Assignment: All lines holding the string "WeaponCoolDown" should be copied from the data below.

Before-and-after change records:
####################

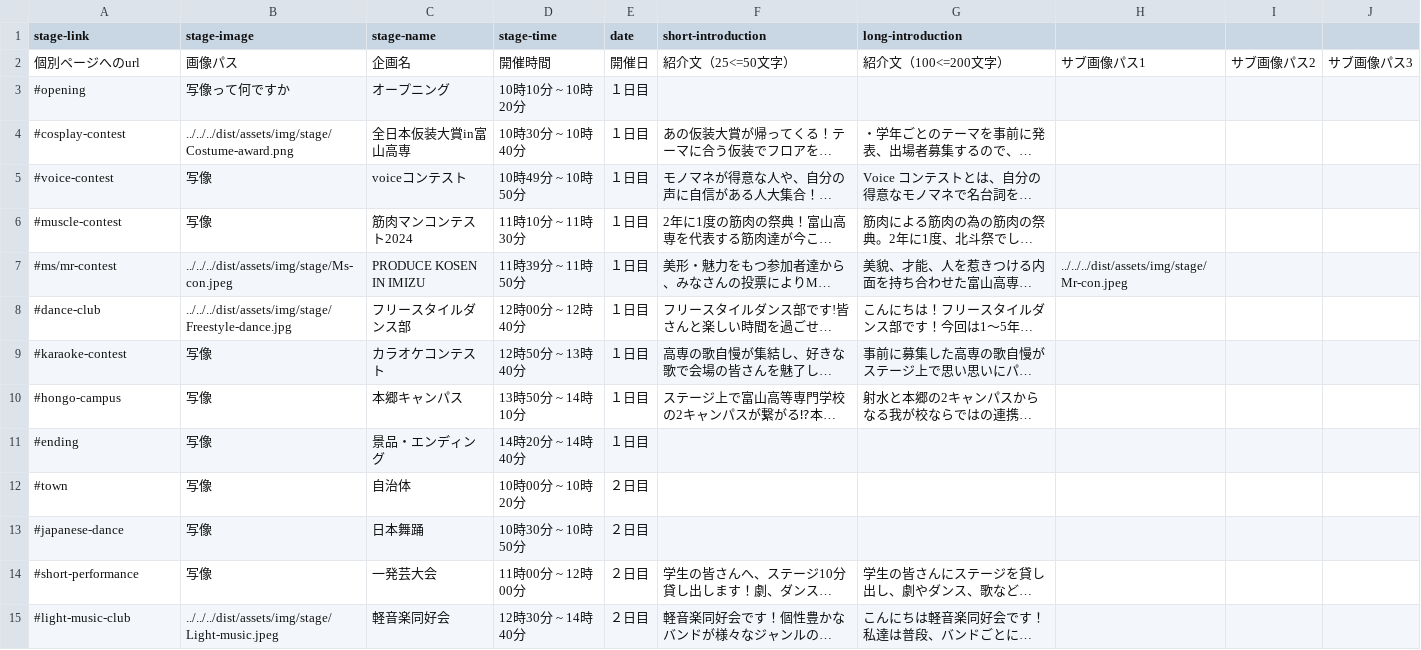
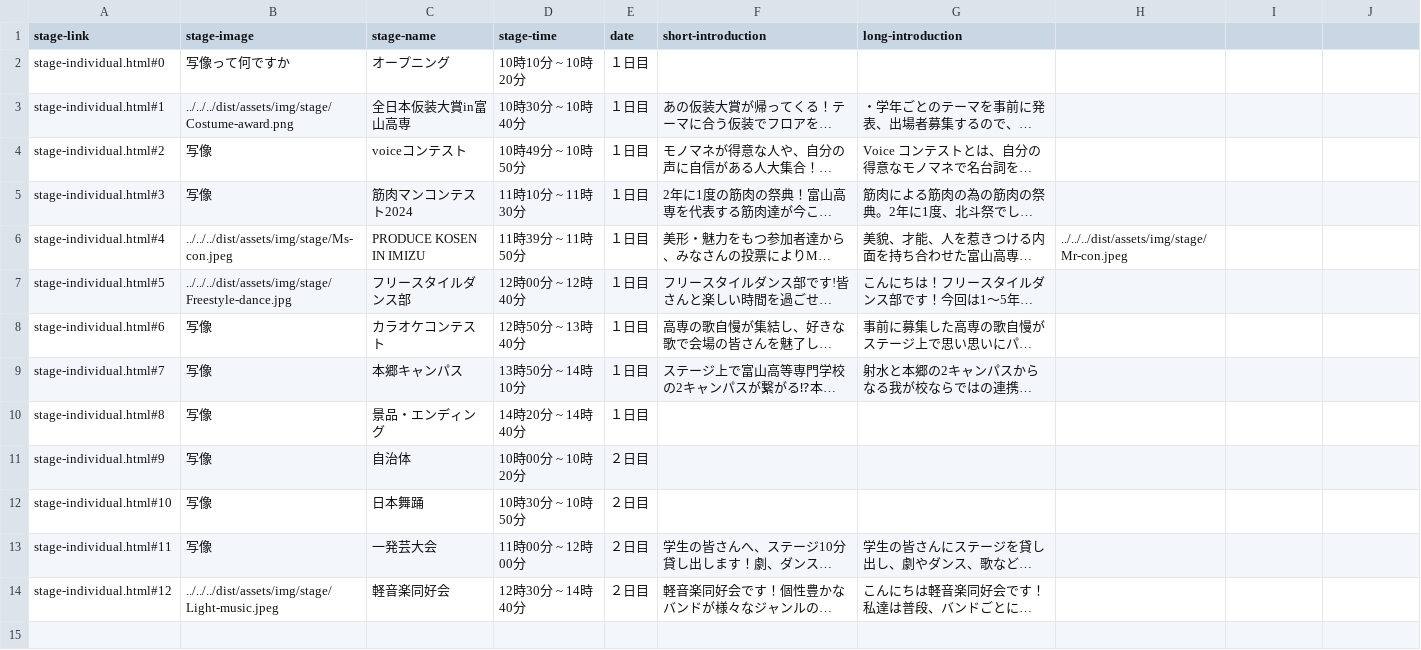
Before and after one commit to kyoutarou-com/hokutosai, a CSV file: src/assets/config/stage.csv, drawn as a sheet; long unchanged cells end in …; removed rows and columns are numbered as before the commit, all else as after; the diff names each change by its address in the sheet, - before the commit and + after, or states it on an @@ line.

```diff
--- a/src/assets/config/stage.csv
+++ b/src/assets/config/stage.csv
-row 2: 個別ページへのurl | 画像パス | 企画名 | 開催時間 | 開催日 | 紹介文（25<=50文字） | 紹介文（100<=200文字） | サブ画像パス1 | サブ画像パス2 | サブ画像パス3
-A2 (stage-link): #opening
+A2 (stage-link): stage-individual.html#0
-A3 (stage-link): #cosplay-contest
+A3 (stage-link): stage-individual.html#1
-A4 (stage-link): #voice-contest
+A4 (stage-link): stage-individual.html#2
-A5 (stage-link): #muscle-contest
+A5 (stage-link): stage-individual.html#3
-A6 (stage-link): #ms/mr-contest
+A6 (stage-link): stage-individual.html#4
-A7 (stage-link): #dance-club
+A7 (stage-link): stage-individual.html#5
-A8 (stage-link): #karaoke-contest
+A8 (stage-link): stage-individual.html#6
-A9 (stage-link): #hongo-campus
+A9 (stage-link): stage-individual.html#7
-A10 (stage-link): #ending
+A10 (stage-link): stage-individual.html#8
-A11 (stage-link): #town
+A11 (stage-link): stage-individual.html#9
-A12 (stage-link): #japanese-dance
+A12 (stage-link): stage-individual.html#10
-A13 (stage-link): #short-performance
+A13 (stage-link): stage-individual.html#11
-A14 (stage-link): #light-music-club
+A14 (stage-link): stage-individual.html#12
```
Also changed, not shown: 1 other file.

####################

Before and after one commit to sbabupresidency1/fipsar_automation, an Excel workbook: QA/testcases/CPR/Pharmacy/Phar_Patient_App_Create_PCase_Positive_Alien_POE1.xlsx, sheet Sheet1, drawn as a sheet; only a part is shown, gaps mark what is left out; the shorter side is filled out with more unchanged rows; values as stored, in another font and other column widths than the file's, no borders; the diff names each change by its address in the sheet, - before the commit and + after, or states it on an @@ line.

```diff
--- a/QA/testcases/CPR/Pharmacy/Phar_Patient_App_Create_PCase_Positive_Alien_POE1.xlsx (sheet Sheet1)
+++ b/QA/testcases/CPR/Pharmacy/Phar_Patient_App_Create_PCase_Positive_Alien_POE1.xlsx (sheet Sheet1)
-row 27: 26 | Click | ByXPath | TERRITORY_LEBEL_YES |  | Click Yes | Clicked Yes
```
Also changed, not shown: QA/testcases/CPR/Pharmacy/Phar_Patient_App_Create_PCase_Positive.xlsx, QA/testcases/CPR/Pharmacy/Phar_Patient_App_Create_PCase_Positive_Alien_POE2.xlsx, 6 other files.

####################

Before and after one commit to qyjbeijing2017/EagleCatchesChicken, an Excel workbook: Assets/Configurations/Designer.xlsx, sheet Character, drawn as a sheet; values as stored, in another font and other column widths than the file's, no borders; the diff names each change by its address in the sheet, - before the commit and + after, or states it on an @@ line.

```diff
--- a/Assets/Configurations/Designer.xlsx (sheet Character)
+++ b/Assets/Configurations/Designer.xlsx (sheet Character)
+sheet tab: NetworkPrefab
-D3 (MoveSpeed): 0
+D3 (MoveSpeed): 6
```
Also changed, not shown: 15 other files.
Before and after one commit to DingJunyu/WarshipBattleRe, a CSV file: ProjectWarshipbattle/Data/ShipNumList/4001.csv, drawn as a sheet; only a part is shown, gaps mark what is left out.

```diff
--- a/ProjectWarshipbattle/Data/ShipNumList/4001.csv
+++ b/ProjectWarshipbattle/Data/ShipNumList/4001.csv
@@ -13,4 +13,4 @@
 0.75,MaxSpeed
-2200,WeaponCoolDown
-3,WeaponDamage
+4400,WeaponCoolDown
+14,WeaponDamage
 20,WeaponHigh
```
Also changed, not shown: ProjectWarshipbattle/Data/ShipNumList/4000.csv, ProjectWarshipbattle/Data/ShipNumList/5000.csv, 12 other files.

####################

Task answer:
-2200,WeaponCoolDown
+4400,WeaponCoolDown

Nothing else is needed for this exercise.